**Exercise details:** Only lines holding the word "security" are wanted from the records; copy all of them.

(Data entries)
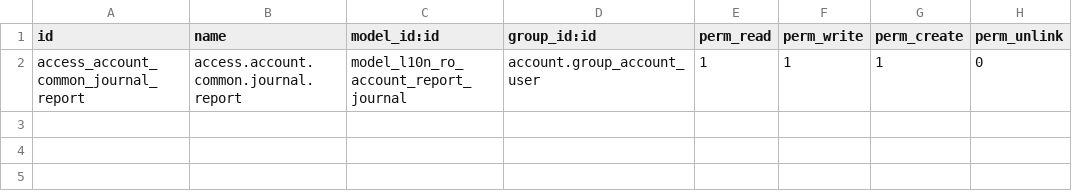
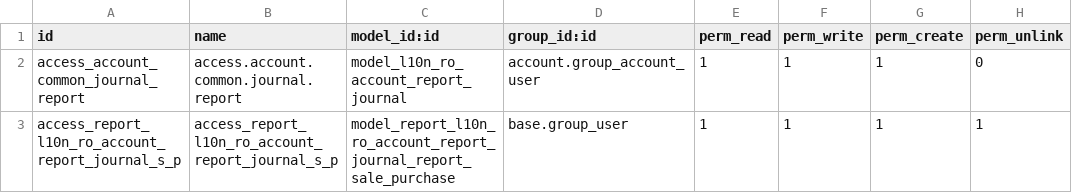
Before and after one commit to NextERP-Romania/l10n_ro_account_report_journal, a CSV file: security/ir.model.access.csv, drawn as a sheet; the diff names each change by its address in the sheet, - before the commit and + after, or states it on an @@ line.

Commit message:
security wizard

```diff
--- a/security/ir.model.access.csv
+++ b/security/ir.model.access.csv
+row 3: access_report_l10n_ro_account_report_journal_s_p | access_report_l10n_ro_account_report_journal_s_p | model_report_l10n_ro_account_report_journal_report_sale_purchase | base.group_user | 1 | 1 | 1 | 1
```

**The answer:**
Before and after one commit to NextERP-Romania/l10n_ro_account_report_journal, a CSV file: security/ir.model.access.csv, drawn as a sheet; the diff names each change by its address in the sheet, - before the commit and + after, or states it on an @@ line.
security wizard
--- a/security/ir.model.access.csv
+++ b/security/ir.model.access.csv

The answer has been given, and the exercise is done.